As Gundy told the media on Friday in his post-practice debrief with reporters, the coaching staff met this morning and discussed the format for Saturday's game. With depth a major concern at several positions, splitting the team into two teams for the game may be difficult.
One source said that nothing was decided but a format featuring offense versus defense in more of a scrimmage style or practice is more feasible. The issue has not been decided and will be re-visited. The decision doesn't have to be made until Wednesday and two teams could be drafted that morning. It could even happen on Thursday but the odds are this year's Orange-White Game could feature the offense (orange) versus the defense (white).
The new Oklahoma State offense under defensive coordinator Dana Holgorsen actually got a fast start in spring as it was installed and looked very good in early practices.
"I thought we were ahead of where I thought we would be offensively," said Gundy last Friday. "However, the offense struggled some with execution today. The defense has started to make a few more plays."
When asked Gundy admitted that part of the defensive success is that they have now seen plenty of the offense, and just like you ask your defenders to do during the season with video study of an opponent, recognition comes into play.
"There is a lot of truth to that, but there are a lot of young guys on defense," said Gundy. "The recognition starts to show up when you get into the 12th or 13th practice. Guys start to recognize plays."

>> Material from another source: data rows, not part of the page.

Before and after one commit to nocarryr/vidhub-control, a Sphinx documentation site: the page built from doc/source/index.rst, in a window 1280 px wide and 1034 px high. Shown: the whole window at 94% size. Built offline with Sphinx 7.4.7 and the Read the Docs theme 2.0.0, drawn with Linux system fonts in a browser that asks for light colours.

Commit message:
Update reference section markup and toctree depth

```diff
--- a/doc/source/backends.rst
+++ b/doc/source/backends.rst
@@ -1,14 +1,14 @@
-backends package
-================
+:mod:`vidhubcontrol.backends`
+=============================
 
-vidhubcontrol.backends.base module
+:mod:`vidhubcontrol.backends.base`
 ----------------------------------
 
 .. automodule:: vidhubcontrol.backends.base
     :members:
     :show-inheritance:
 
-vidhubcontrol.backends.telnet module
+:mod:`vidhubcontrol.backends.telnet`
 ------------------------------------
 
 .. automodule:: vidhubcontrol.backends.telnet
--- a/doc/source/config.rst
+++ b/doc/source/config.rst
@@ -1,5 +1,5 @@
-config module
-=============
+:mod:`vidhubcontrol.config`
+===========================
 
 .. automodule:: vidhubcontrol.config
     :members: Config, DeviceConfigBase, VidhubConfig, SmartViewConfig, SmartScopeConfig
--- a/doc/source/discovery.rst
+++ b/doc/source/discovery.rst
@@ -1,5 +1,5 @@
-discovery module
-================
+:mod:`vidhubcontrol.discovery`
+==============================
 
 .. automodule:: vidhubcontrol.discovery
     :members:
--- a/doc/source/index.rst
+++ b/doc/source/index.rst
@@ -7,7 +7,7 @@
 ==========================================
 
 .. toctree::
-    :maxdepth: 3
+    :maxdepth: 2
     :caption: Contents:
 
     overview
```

"It's coming pretty close," said senior standout linebacker Orie Lemon of the recognition of the offense. "We were kind of used to it because we have played against it throughout the last couple of years. Now we go out every day and play against it with our own offense. We just put forth the effort to stop it."
"Definitely. it's got to the point now where we're keying on plays, calls, line of scrimmage calls, and we're kind of knowing the play before they run it," said defensive end Jamie Blatnick.

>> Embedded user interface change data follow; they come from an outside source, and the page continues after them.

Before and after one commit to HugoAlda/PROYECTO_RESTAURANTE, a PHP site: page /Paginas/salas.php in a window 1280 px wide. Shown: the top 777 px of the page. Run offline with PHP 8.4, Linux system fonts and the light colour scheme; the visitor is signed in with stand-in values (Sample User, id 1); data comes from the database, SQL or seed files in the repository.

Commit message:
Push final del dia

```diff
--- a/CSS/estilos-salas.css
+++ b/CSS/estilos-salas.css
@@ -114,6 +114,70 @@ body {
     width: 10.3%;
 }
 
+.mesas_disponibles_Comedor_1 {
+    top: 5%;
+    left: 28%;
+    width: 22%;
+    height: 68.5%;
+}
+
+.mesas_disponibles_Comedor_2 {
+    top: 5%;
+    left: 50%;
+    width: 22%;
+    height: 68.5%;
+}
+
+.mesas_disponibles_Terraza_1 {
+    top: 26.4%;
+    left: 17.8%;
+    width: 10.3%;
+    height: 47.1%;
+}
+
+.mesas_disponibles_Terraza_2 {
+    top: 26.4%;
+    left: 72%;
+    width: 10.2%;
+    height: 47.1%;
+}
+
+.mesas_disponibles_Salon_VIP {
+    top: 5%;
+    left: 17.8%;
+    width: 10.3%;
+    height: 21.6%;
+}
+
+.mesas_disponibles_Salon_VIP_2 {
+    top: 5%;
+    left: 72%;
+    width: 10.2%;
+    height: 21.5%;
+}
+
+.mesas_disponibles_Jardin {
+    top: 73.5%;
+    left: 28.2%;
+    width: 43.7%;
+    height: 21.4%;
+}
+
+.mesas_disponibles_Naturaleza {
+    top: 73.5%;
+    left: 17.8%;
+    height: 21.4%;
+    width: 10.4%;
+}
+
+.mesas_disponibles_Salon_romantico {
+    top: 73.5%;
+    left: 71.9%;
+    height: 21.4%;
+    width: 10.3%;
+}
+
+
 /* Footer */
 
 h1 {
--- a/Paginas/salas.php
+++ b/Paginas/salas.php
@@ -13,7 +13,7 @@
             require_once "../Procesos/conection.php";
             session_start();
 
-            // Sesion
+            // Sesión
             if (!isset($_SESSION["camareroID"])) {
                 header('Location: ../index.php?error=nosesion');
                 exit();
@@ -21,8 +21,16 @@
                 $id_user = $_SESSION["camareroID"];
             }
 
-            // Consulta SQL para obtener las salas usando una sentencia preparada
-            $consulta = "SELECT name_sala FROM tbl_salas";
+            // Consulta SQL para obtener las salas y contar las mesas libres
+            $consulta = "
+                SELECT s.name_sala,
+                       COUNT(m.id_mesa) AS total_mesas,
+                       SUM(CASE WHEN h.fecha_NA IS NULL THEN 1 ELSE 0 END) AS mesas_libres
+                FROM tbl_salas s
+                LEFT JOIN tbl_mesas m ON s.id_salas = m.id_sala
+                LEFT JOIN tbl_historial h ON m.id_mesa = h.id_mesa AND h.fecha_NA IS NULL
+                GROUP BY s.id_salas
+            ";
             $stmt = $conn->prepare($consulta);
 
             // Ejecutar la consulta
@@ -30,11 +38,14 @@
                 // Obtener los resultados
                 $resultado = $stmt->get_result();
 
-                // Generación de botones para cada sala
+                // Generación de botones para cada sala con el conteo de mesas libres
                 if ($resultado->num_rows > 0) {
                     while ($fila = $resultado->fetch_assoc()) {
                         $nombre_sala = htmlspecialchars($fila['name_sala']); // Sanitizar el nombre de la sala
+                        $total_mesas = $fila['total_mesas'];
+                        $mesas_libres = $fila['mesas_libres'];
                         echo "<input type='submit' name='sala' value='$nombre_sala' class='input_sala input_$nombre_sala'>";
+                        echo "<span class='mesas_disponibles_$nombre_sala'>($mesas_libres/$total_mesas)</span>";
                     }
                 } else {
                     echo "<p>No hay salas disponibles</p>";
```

The coordinators on both sides of the ball diminish the recognition factor. Defensive players are supposed to read the offense and recognize what is coming at them. That is part of defense.
On the other side, offense is supposed to be good enough at executing its offense that they should be able to have success no matter what the defense does. If everybody blocks, the right throw is made, or the running back takes the right path, then execution wins the day or the play.
"Spring ball is hard because you see the same things all the time," said Holgorsen. "They're (defense) doing good, they are disguising things, they are comfortable with what they are doing.
"Our guys are 12 days into it and they are in their second year of that defense. If they weren't getting into us then we'd have some problems around here. Those guys look good on that side and it is more of a process of us just trying to get better."
Holgorsen added that he doesn't grade on a curve. If the defense knows what is coming at them, execution comes back into play and he expects his offensive players to out-execute the defense. That will be easier to expect in the future when the offense and the little things involved in making it work become second nature and reactive to the players running it.
Defensive coordinator Bill Young is happy that his defense is making some plays and has done well in certain team situations. But Young is like any coach and wants to continue to see improvement.
"We feel good about where we are, but you always want to be better than what you are," said Young, who will be honored Tuesday night by the Oklahoma chapter of the National Football Foundation. "That is human nature. We've played a lot of snaps and played pretty good, but we can always do better."
The only question now is how well Wednesday's practice goes and whether it is scrimmage or game time at 6 p.m. on Saturday.